======== SOURCE DATA ========

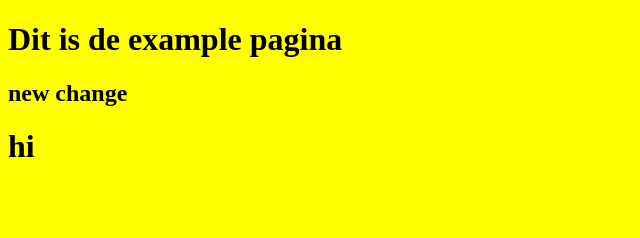
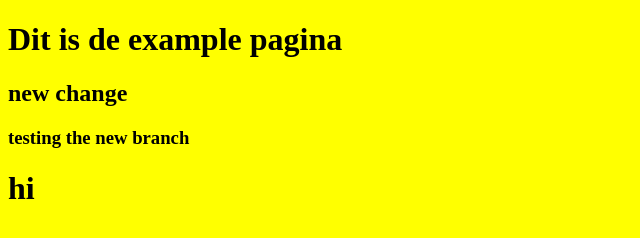
Before and after one commit to dtlie/New, a plain HTML site: page html/example.html in a window 1280 px wide. Shown: the whole page, without its empty margins (0-640 px from the left). Drawn offline with Linux system fonts and the light colour scheme; files that its build step writes are made by us from their sources.

Commit message:
Testing the new branch

```diff
--- a/html/example.html
+++ b/html/example.html
@@ -11,6 +11,7 @@
         Dit is de example pagina
     </h1>
     <h2>new change</h2>
+    <h3>testing the new branch</h3>
     <h1>hi</h1>
 
 </body>
```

========

▸ EXERCISE PROMPT
Each entry gets copied exactly; the pictures stay out.

▸ THE COMPLETED TASK
Before and after one commit to dtlie/New, a plain HTML site: page html/example.html in a window 1280 px wide. Shown: the whole page, without its empty margins (0-640 px from the left). Drawn offline with Linux system fonts and the light colour scheme; files that its build step writes are made by us from their sources.

Commit message:
Testing the new branch

```diff
--- a/html/example.html
+++ b/html/example.html
@@ -11,6 +11,7 @@
         Dit is de example pagina
     </h1>
     <h2>new change</h2>
+    <h3>testing the new branch</h3>
     <h1>hi</h1>
 
 </body>
```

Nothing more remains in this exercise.